• Task instructions
A verbatim reproduction of the lines below, from the line containing "Before and after one commit to SCBI-ForestGEO/TreeRings, a" through the line containing "Also changed, not shown: 2 other files.", both ends included, is the whole required output.

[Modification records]

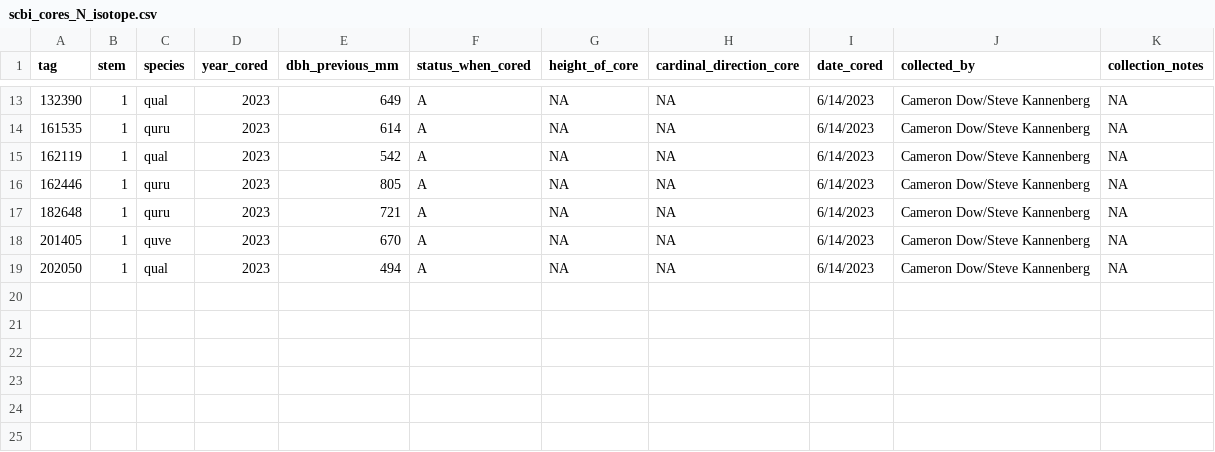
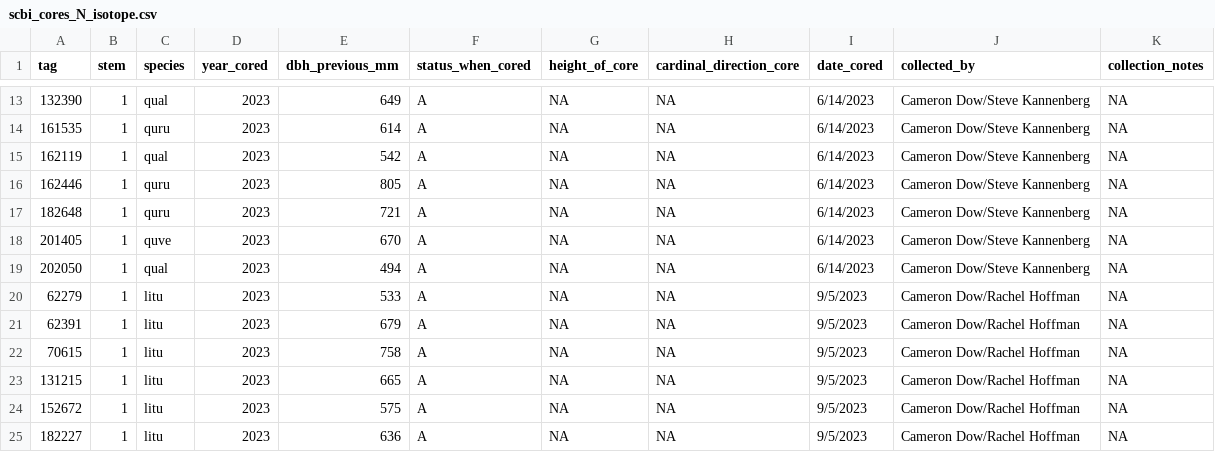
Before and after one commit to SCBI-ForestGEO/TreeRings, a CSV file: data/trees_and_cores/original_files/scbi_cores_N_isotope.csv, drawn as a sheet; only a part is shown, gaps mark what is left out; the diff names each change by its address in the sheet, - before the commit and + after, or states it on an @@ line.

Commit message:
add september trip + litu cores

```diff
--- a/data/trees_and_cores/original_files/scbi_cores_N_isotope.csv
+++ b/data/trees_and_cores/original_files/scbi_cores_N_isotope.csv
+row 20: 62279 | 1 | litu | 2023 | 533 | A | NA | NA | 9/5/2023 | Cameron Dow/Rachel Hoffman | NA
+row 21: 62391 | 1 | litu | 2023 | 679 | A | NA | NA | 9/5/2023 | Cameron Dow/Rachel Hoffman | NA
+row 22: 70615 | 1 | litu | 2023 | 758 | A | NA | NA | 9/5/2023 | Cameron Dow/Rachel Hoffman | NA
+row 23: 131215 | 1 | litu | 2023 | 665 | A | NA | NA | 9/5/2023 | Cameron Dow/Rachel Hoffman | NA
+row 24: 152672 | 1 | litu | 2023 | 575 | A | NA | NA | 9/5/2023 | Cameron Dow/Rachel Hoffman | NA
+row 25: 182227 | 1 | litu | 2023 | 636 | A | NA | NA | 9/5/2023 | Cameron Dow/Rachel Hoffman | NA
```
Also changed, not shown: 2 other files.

--

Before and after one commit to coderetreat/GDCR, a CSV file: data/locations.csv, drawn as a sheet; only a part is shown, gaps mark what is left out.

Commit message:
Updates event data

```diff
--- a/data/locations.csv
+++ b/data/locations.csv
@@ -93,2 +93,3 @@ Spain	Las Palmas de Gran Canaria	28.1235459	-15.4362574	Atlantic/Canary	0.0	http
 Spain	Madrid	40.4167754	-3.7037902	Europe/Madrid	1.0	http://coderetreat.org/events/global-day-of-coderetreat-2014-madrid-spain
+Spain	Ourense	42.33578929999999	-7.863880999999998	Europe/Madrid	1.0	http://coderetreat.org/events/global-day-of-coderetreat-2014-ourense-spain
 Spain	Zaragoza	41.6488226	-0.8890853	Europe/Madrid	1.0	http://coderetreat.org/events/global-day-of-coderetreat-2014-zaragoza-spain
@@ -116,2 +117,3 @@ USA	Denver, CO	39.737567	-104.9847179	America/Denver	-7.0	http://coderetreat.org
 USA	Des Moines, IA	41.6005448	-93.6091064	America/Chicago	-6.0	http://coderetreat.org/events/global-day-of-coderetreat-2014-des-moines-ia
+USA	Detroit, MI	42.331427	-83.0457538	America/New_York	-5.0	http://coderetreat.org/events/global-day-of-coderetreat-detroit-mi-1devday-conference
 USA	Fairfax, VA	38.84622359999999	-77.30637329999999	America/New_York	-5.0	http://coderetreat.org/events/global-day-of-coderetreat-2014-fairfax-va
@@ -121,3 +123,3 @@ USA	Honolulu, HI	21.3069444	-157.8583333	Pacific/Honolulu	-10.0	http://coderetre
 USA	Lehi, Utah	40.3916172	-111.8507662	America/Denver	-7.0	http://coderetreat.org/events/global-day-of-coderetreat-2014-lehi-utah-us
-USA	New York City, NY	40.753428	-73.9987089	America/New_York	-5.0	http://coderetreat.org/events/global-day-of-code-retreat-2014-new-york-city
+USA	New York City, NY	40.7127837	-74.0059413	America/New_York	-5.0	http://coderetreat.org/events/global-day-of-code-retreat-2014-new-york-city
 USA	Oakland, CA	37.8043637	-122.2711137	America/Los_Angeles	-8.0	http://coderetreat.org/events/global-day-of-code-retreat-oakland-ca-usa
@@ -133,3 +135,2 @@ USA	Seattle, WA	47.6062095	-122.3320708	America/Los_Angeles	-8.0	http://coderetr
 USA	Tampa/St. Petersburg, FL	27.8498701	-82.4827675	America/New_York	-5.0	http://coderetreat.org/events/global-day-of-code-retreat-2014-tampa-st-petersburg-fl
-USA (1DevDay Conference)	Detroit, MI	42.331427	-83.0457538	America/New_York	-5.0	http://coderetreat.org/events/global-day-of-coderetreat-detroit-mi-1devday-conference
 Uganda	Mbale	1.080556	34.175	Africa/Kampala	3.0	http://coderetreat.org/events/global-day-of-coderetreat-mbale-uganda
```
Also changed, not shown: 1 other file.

==

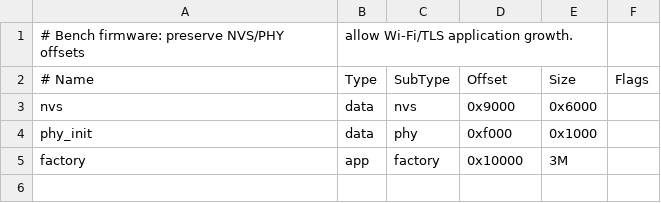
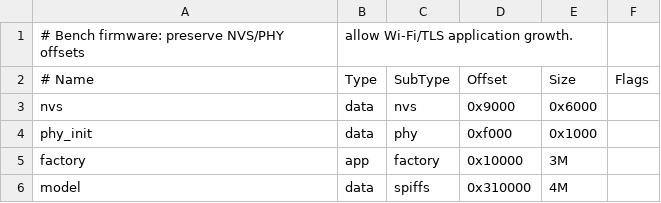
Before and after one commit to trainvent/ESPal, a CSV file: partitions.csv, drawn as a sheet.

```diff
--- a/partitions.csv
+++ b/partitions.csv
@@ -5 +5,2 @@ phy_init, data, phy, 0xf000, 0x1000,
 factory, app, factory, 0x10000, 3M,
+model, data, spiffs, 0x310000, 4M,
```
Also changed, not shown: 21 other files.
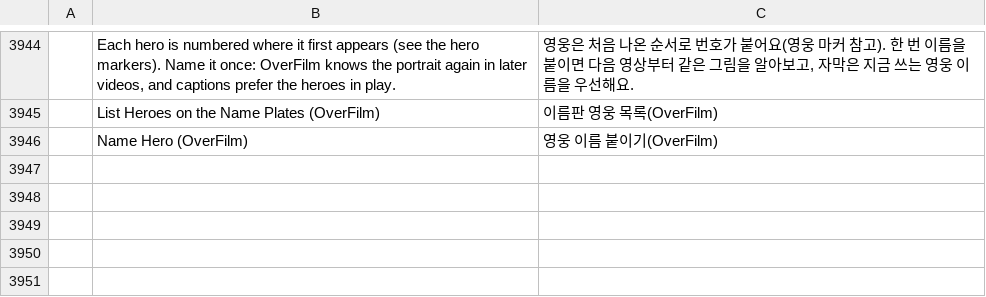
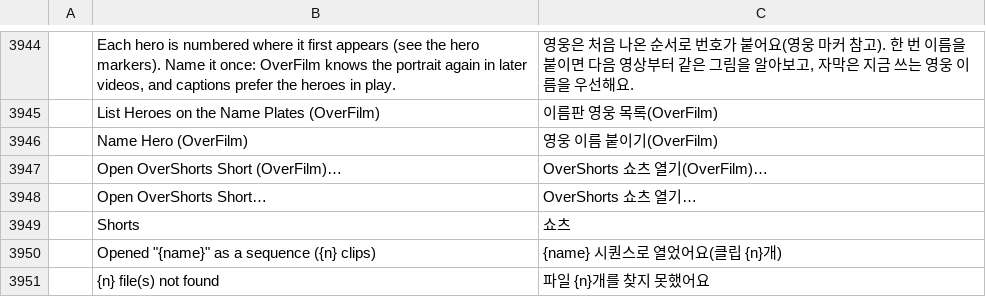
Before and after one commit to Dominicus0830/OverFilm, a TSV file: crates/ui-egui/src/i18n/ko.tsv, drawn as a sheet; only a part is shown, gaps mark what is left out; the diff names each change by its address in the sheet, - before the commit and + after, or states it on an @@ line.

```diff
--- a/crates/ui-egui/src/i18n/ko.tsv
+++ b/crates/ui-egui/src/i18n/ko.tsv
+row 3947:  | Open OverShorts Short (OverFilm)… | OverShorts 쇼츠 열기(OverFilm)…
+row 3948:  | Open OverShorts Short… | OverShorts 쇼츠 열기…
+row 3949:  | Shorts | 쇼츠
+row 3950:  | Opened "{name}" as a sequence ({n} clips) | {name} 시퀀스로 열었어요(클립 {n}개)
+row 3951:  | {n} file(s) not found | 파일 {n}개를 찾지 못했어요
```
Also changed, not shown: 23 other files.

• Answer to this task
Before and after one commit to SCBI-ForestGEO/TreeRings, a CSV file: data/trees_and_cores/original_files/scbi_cores_N_isotope.csv, drawn as a sheet; only a part is shown, gaps mark what is left out; the diff names each change by its address in the sheet, - before the commit and + after, or states it on an @@ line.

Commit message:
add september trip + litu cores

```diff
--- a/data/trees_and_cores/original_files/scbi_cores_N_isotope.csv
+++ b/data/trees_and_cores/original_files/scbi_cores_N_isotope.csv
+row 20: 62279 | 1 | litu | 2023 | 533 | A | NA | NA | 9/5/2023 | Cameron Dow/Rachel Hoffman | NA
+row 21: 62391 | 1 | litu | 2023 | 679 | A | NA | NA | 9/5/2023 | Cameron Dow/Rachel Hoffman | NA
+row 22: 70615 | 1 | litu | 2023 | 758 | A | NA | NA | 9/5/2023 | Cameron Dow/Rachel Hoffman | NA
+row 23: 131215 | 1 | litu | 2023 | 665 | A | NA | NA | 9/5/2023 | Cameron Dow/Rachel Hoffman | NA
+row 24: 152672 | 1 | litu | 2023 | 575 | A | NA | NA | 9/5/2023 | Cameron Dow/Rachel Hoffman | NA
+row 25: 182227 | 1 | litu | 2023 | 636 | A | NA | NA | 9/5/2023 | Cameron Dow/Rachel Hoffman | NA
```
Also changed, not shown: 2 other files.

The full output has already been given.